## EXERCISE GOAL:
Show all lines from the records below in which the string "widget" is present.

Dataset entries
■ ■ ■
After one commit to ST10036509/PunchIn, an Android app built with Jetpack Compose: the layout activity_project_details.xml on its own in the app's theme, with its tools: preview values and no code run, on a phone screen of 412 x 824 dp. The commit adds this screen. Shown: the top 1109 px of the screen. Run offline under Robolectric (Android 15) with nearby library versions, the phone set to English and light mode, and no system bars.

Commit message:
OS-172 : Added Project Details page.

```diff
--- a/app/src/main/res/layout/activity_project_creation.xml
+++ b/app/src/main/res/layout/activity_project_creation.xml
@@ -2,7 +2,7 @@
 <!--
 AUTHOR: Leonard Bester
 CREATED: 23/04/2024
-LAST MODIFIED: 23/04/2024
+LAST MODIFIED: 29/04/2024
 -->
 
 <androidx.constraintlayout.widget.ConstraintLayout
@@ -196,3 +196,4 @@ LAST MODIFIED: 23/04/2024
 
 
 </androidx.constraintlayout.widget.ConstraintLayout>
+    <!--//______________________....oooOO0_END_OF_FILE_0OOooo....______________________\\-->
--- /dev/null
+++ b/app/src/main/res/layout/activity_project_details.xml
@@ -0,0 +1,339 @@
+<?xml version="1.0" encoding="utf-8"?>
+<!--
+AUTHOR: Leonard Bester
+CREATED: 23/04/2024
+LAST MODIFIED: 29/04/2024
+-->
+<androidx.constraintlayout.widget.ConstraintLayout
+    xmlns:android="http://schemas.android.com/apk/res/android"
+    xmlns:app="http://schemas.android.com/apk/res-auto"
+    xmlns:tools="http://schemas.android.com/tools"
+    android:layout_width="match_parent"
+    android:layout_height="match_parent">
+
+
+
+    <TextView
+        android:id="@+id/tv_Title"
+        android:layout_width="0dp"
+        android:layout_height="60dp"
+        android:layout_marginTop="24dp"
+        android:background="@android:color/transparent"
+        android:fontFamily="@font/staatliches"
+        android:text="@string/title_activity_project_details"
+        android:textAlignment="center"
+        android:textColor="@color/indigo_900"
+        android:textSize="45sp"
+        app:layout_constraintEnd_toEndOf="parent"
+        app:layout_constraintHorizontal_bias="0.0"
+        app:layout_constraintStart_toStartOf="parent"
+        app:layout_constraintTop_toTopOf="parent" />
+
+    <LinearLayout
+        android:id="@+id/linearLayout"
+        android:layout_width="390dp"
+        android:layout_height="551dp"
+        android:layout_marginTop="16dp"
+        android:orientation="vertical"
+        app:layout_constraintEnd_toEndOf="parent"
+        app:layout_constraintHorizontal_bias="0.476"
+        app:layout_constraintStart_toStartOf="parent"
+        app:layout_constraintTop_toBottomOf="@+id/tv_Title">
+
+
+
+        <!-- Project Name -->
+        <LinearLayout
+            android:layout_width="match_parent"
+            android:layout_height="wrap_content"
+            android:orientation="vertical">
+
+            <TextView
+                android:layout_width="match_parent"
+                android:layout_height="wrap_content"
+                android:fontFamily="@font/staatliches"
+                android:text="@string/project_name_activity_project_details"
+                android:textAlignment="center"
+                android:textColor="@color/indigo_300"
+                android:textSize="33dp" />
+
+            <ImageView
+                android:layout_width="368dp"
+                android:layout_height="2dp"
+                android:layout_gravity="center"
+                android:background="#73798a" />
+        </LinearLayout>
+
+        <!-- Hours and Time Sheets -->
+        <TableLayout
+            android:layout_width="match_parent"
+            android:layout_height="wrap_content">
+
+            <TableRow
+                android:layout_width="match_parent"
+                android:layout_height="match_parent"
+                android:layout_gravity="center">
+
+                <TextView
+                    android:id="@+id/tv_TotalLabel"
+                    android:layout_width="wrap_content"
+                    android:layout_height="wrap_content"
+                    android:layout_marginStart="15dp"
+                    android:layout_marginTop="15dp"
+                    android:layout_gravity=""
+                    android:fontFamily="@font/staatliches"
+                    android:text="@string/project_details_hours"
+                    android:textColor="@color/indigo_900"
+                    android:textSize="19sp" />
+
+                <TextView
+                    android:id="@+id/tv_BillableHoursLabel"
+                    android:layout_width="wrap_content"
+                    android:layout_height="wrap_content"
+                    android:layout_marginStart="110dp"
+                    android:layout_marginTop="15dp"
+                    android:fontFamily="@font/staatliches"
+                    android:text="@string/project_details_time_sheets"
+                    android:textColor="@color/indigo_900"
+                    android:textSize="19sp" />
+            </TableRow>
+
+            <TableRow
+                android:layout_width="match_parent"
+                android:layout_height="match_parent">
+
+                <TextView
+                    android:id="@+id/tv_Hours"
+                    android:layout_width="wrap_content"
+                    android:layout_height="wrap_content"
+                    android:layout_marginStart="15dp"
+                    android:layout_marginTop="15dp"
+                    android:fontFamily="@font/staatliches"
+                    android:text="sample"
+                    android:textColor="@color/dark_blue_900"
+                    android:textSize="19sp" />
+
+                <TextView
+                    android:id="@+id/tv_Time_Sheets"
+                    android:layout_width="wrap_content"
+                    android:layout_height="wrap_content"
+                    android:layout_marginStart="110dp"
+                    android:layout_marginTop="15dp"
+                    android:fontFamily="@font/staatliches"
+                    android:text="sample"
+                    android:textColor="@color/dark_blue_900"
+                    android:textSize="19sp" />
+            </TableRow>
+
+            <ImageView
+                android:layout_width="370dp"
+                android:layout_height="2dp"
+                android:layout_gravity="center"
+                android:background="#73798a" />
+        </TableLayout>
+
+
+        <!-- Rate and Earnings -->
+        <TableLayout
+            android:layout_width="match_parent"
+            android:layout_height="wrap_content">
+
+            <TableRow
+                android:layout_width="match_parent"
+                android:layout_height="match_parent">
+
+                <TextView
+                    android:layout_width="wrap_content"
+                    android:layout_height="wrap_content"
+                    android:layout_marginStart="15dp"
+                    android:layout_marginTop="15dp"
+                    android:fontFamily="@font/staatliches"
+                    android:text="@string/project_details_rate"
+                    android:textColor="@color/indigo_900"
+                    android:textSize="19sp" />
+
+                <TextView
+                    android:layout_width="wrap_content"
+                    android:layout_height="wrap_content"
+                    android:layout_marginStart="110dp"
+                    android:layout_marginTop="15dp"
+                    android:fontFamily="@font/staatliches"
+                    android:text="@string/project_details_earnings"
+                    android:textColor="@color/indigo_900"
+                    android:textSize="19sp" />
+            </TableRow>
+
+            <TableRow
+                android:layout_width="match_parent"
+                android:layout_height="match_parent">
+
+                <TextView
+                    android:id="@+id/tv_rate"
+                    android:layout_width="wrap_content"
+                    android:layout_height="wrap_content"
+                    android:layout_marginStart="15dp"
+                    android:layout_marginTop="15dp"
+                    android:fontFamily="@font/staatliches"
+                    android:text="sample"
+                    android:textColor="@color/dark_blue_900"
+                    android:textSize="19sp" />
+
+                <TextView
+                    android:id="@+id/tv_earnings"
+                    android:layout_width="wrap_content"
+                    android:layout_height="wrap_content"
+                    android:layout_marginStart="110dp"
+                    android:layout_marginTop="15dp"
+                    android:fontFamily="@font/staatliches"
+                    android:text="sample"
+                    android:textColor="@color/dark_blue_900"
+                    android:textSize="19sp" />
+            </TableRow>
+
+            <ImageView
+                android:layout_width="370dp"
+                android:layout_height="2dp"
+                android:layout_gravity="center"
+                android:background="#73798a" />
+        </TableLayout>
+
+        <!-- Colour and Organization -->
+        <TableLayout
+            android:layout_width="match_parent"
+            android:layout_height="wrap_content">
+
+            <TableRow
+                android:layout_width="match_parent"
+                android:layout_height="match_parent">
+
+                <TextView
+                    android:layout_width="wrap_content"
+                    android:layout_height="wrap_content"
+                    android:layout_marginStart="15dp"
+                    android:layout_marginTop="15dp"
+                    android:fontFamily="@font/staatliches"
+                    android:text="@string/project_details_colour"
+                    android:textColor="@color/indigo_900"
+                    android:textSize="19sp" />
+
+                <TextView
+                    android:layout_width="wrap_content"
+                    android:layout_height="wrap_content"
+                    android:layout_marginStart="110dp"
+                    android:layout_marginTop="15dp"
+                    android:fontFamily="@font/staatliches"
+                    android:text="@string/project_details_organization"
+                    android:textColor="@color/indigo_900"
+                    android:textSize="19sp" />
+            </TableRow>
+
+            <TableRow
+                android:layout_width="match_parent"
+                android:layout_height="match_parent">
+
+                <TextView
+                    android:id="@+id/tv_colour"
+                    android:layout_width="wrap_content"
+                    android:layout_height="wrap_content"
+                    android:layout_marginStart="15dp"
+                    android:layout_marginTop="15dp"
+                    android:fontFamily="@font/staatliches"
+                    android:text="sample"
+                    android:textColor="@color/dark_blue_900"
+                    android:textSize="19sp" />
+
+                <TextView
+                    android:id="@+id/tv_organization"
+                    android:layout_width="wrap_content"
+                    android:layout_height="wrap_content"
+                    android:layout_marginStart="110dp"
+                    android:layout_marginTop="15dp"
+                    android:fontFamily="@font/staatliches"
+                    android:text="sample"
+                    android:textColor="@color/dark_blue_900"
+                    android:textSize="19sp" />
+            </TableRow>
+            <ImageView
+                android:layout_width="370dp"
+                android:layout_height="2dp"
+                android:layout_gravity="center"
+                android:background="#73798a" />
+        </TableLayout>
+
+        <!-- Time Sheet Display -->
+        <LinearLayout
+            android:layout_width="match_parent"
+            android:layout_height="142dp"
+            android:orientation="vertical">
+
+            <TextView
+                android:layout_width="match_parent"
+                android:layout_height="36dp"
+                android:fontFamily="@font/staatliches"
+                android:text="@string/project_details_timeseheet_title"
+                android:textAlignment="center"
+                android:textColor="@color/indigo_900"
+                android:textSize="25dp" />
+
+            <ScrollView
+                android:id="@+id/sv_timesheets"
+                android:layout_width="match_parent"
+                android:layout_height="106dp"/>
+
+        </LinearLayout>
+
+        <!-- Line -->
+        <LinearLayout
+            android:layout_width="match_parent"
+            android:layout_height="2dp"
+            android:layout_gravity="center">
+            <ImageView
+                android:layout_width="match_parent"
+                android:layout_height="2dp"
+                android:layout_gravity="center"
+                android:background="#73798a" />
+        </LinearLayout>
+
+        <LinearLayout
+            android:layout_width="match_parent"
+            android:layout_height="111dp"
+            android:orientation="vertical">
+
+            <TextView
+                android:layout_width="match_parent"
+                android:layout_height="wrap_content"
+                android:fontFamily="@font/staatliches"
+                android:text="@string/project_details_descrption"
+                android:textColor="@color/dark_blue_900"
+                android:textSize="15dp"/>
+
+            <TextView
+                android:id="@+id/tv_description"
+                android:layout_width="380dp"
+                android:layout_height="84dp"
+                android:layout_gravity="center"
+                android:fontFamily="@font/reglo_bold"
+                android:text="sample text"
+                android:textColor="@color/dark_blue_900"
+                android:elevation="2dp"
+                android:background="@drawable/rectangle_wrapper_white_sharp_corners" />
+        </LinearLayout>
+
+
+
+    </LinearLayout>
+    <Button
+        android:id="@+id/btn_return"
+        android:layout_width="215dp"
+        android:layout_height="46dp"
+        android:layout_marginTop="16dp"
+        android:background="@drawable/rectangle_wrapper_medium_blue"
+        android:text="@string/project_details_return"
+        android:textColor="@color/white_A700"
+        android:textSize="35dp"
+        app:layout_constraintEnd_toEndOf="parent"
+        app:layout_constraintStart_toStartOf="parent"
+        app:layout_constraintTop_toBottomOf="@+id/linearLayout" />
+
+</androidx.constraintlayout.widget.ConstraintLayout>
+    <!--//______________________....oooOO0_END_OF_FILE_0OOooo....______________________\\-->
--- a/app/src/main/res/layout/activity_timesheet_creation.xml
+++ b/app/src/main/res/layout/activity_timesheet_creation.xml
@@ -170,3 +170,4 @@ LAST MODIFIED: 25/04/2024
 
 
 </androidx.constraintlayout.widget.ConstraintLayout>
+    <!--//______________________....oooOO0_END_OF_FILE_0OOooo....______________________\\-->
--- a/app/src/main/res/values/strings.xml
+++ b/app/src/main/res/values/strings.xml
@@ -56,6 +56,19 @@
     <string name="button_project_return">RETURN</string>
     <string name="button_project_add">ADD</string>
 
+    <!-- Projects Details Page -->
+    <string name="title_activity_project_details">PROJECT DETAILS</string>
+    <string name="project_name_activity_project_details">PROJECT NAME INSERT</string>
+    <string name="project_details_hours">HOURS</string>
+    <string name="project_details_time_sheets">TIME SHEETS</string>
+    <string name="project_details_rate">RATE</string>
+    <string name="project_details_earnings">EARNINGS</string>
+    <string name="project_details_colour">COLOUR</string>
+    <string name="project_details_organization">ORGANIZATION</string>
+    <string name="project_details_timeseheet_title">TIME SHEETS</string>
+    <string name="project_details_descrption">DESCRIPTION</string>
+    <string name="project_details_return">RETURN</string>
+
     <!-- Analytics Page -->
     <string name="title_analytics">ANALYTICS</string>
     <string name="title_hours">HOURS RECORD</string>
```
■ ■ ■
## EXPECTED ANSWER:
 <androidx.constraintlayout.widget.ConstraintLayout
 </androidx.constraintlayout.widget.ConstraintLayout>
+<androidx.constraintlayout.widget.ConstraintLayout
+</androidx.constraintlayout.widget.ConstraintLayout>
 </androidx.constraintlayout.widget.ConstraintLayout>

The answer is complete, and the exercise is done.